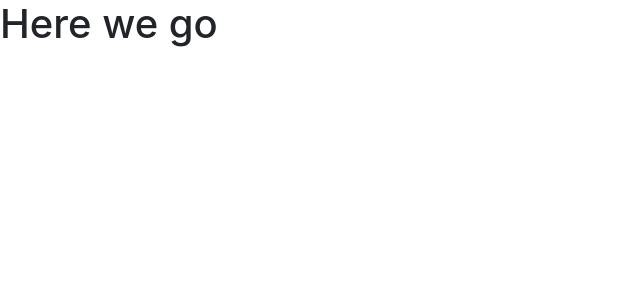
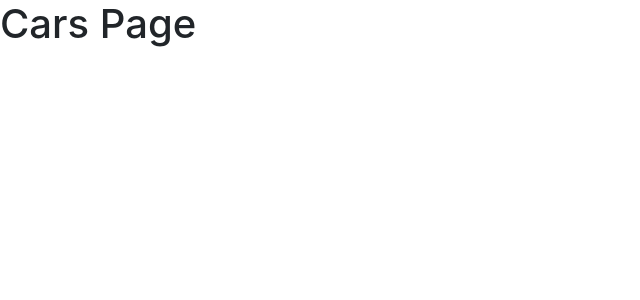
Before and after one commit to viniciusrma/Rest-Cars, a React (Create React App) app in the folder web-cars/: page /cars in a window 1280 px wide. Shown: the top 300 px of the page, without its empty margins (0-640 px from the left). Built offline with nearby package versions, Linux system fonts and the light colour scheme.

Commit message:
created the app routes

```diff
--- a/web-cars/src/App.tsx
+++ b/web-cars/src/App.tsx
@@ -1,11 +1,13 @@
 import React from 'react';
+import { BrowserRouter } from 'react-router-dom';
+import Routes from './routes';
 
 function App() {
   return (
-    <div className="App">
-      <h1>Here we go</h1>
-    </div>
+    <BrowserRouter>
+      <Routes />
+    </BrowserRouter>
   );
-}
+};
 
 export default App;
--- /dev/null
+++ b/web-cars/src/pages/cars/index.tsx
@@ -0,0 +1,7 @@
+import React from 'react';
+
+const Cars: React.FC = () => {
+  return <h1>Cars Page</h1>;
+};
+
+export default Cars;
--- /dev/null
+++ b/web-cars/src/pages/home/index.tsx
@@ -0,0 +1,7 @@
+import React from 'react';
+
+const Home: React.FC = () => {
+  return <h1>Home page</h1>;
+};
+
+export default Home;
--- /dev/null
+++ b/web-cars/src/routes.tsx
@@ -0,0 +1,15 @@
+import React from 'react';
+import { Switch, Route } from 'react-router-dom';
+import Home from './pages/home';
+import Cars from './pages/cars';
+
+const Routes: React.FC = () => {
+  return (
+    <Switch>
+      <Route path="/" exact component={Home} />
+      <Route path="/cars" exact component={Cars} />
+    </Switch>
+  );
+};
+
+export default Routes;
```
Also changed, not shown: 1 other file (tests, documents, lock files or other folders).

■ **WHAT YOU SHOULD DO**: For each line in the entries that holds "from", return that line.

■ **FINISHED TASK**:
Before and after one commit to viniciusrma/Rest-Cars, a React (Create React App) app in the folder web-cars/: page /cars in a window 1280 px wide. Shown: the top 300 px of the page, without its empty margins (0-640 px from the left). Built offline with nearby package versions, Linux system fonts and the light colour scheme.
 import React from 'react';
+import { BrowserRouter } from 'react-router-dom';
+import Routes from './routes';
+import React from 'react';
+import React from 'react';
+import React from 'react';
+import { Switch, Route } from 'react-router-dom';
+import Home from './pages/home';
+import Cars from './pages/cars';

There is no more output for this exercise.